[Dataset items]
=== Section Start ===
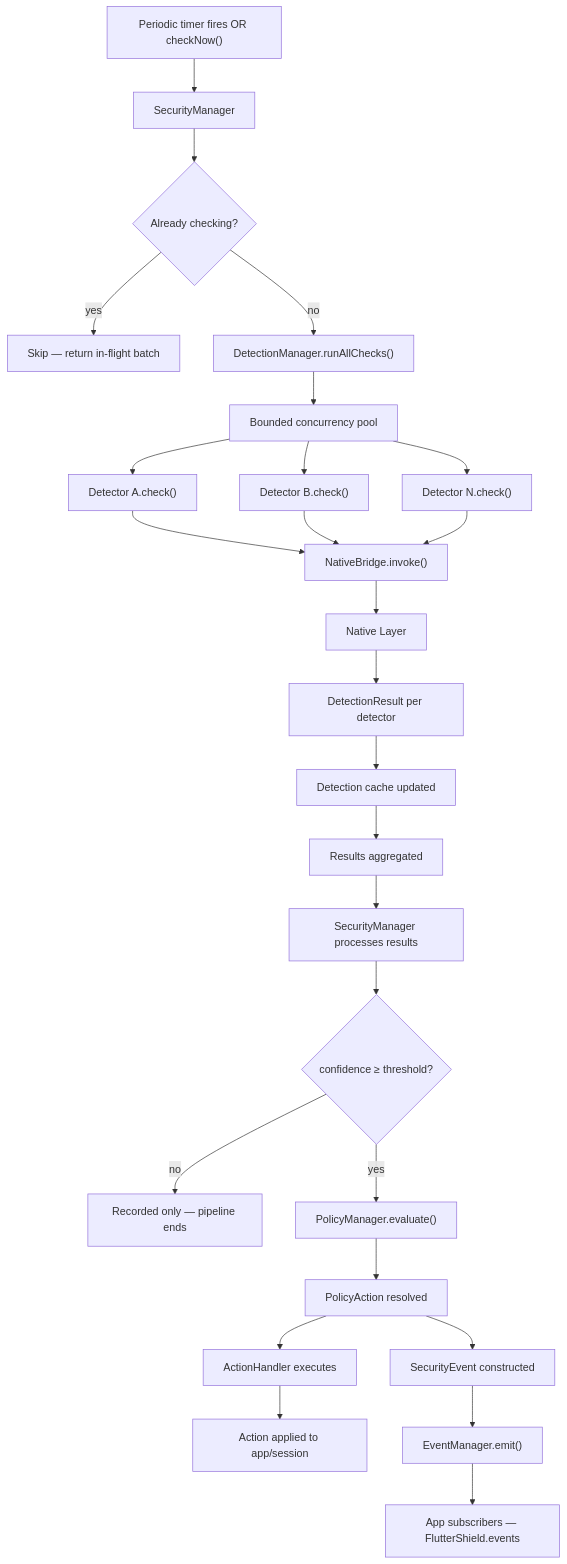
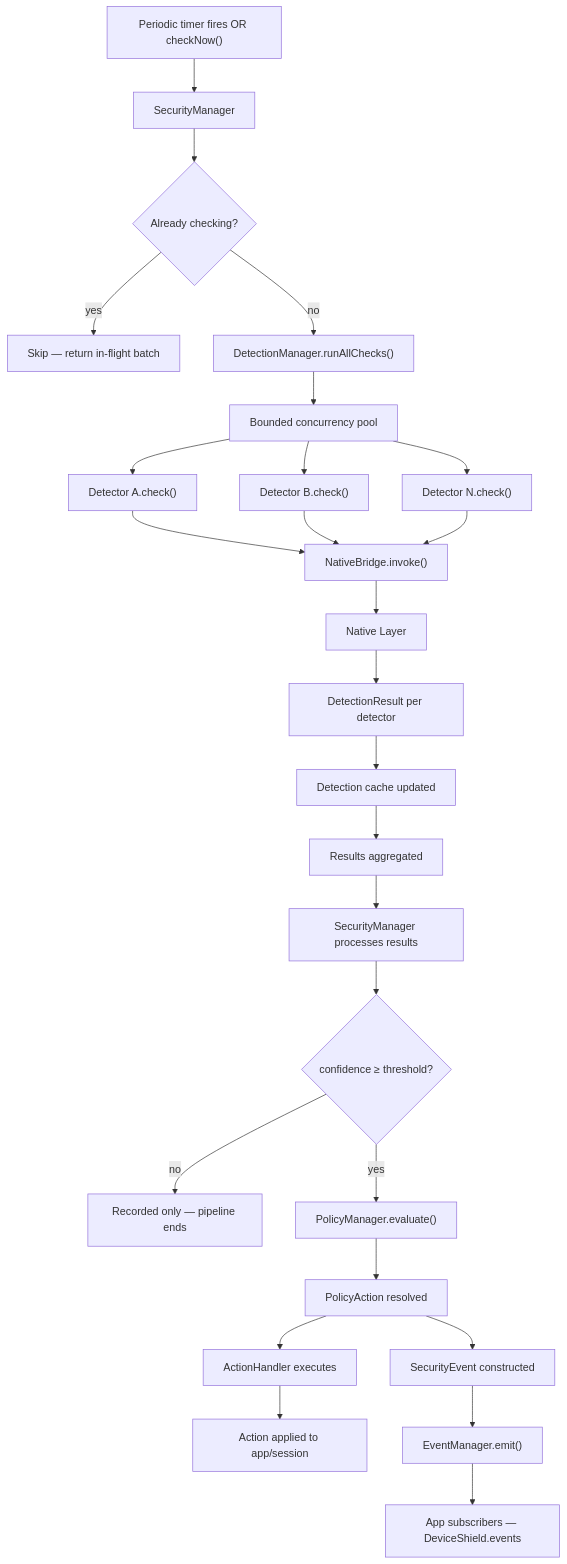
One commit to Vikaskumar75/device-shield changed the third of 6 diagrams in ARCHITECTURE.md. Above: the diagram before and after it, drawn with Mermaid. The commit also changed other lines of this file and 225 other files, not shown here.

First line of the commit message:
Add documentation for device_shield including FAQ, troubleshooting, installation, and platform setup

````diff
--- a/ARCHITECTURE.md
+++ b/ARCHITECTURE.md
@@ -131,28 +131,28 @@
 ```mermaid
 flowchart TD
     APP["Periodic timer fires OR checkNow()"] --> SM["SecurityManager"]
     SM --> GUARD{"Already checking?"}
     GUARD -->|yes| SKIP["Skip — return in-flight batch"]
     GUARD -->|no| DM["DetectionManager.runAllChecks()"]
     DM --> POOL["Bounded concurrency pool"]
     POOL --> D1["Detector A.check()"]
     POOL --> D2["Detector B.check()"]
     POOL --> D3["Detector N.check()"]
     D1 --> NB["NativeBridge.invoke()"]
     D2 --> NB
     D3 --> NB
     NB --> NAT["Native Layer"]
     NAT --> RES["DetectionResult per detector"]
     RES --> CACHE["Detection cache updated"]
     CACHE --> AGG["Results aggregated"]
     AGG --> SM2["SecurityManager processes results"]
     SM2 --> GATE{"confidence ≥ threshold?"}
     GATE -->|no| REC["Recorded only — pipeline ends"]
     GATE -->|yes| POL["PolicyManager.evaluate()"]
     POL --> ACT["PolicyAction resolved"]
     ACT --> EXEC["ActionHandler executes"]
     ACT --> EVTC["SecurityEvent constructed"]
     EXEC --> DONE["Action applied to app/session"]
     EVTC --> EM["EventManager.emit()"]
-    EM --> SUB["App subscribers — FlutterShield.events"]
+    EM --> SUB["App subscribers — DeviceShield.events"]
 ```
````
=== Section End ===
=== Section Start ===
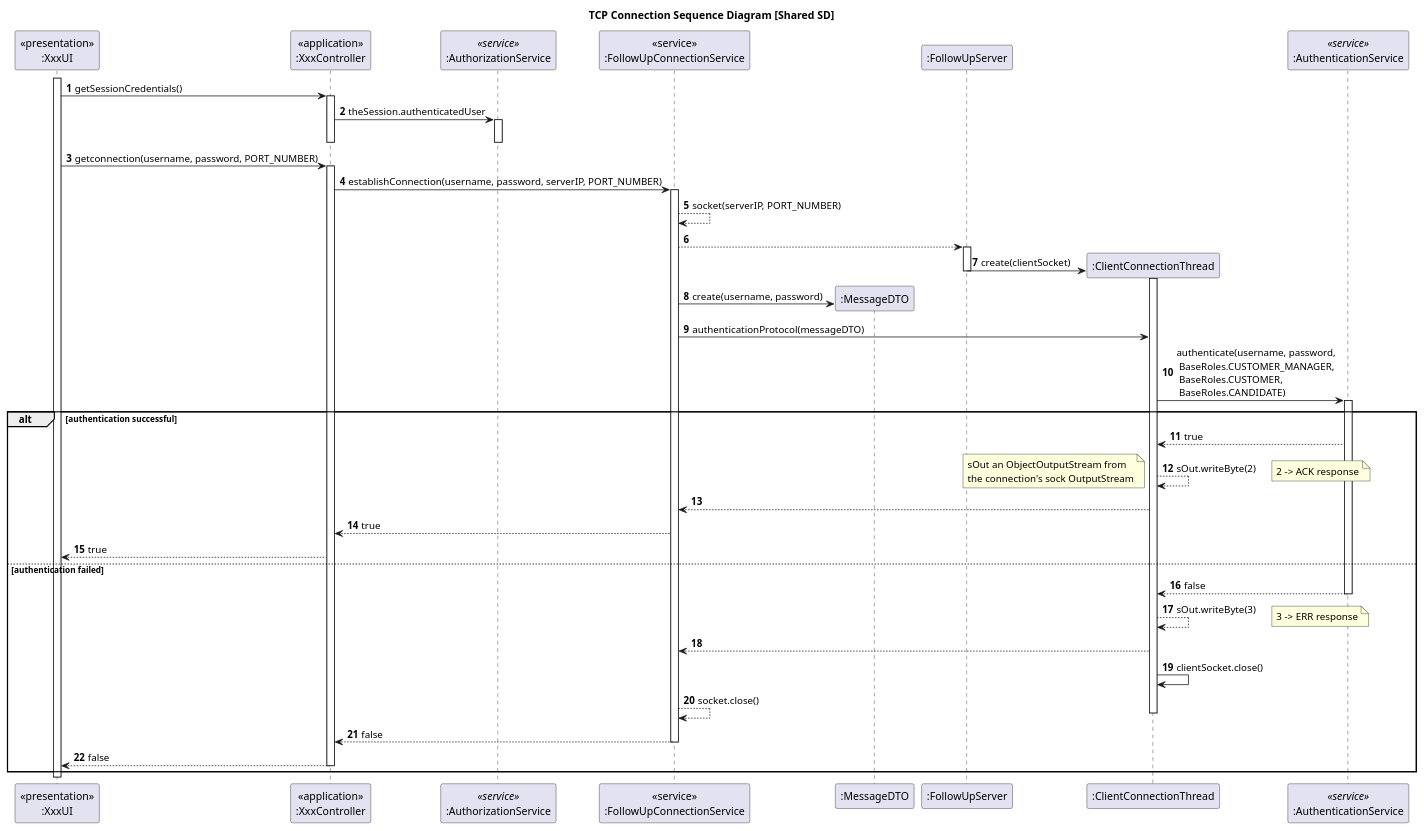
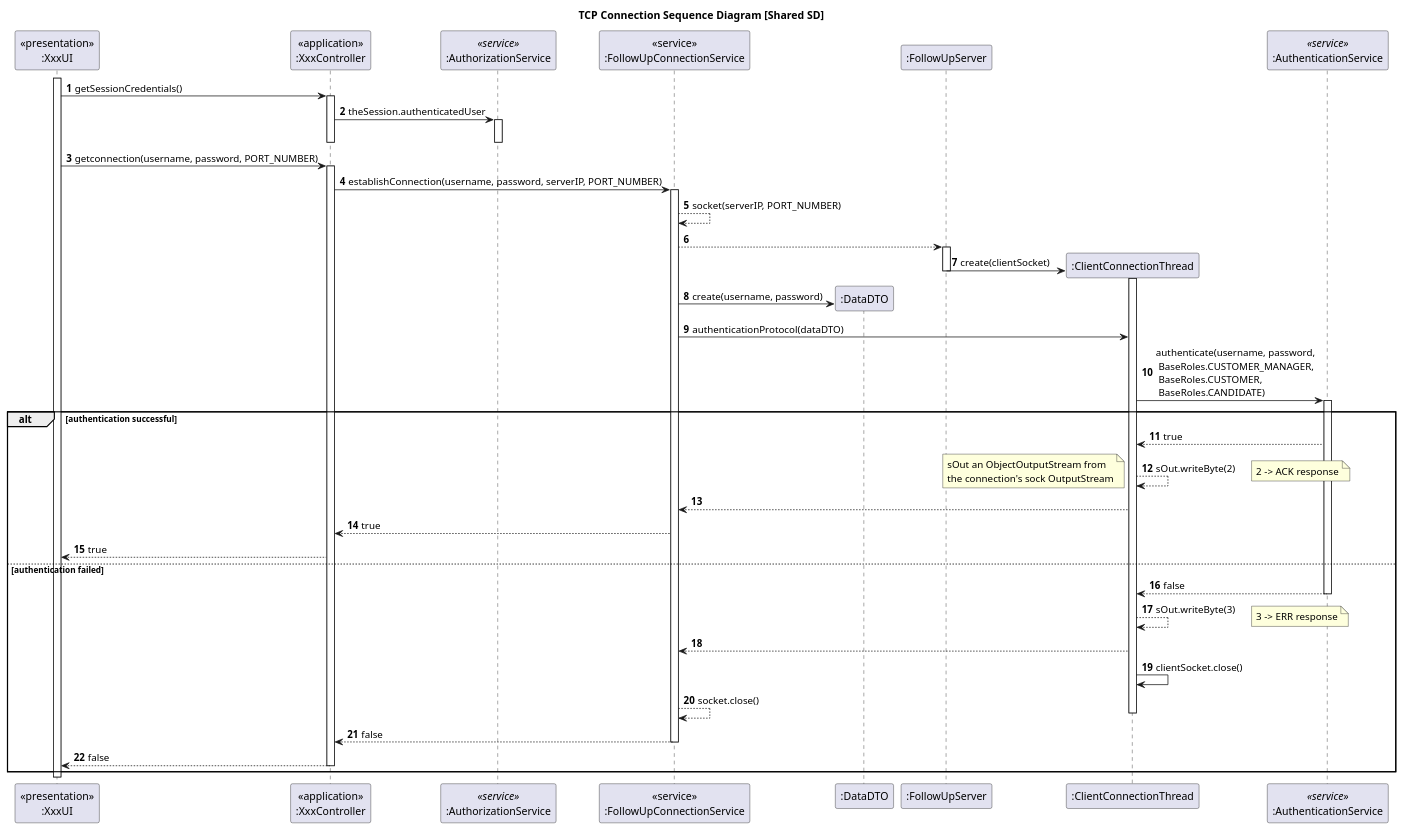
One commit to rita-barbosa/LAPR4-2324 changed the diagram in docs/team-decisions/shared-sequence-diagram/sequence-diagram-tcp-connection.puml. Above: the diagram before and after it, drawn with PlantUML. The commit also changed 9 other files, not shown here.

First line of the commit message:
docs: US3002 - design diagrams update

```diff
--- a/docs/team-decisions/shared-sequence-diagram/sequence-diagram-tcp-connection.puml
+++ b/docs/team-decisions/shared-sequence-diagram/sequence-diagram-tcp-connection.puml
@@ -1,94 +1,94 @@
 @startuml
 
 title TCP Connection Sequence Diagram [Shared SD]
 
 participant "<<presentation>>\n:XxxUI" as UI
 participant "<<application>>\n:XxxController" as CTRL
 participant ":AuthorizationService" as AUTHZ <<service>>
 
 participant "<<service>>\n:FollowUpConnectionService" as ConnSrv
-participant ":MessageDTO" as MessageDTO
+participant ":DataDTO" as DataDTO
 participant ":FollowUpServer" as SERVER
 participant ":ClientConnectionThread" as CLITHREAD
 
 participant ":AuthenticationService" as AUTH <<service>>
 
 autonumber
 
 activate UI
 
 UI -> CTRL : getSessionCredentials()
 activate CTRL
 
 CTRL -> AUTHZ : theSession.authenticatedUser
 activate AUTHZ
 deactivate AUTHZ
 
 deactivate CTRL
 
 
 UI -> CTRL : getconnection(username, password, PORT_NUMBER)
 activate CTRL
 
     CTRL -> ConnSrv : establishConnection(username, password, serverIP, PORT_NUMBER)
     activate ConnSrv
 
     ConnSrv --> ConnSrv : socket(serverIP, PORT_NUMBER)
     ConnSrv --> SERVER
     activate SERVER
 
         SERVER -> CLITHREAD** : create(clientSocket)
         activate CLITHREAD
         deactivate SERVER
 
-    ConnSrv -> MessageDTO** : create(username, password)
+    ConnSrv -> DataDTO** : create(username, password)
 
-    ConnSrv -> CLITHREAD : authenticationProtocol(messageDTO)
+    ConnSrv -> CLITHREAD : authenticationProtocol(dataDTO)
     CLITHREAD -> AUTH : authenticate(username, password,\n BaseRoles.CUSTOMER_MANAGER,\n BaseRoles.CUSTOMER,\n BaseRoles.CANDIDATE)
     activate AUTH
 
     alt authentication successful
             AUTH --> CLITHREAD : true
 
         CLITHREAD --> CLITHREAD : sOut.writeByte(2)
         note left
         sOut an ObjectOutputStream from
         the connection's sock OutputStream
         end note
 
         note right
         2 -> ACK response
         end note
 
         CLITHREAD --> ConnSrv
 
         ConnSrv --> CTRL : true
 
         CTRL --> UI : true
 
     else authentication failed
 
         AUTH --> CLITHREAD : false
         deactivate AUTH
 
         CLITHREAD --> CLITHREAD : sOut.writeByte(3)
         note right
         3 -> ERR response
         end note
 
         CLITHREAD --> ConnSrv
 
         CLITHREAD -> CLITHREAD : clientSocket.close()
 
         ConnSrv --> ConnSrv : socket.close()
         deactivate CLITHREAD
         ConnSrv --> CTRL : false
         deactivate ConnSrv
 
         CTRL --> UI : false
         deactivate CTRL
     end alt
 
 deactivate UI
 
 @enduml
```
=== Section End ===
WHAT THE EXERCISE ASKS: Check every line of the entries above, and copy those that carry the string "events".

TASK SOLUTION:
-    EM --> SUB["App subscribers — FlutterShield.events"]
+    EM --> SUB["App subscribers — DeviceShield.events"]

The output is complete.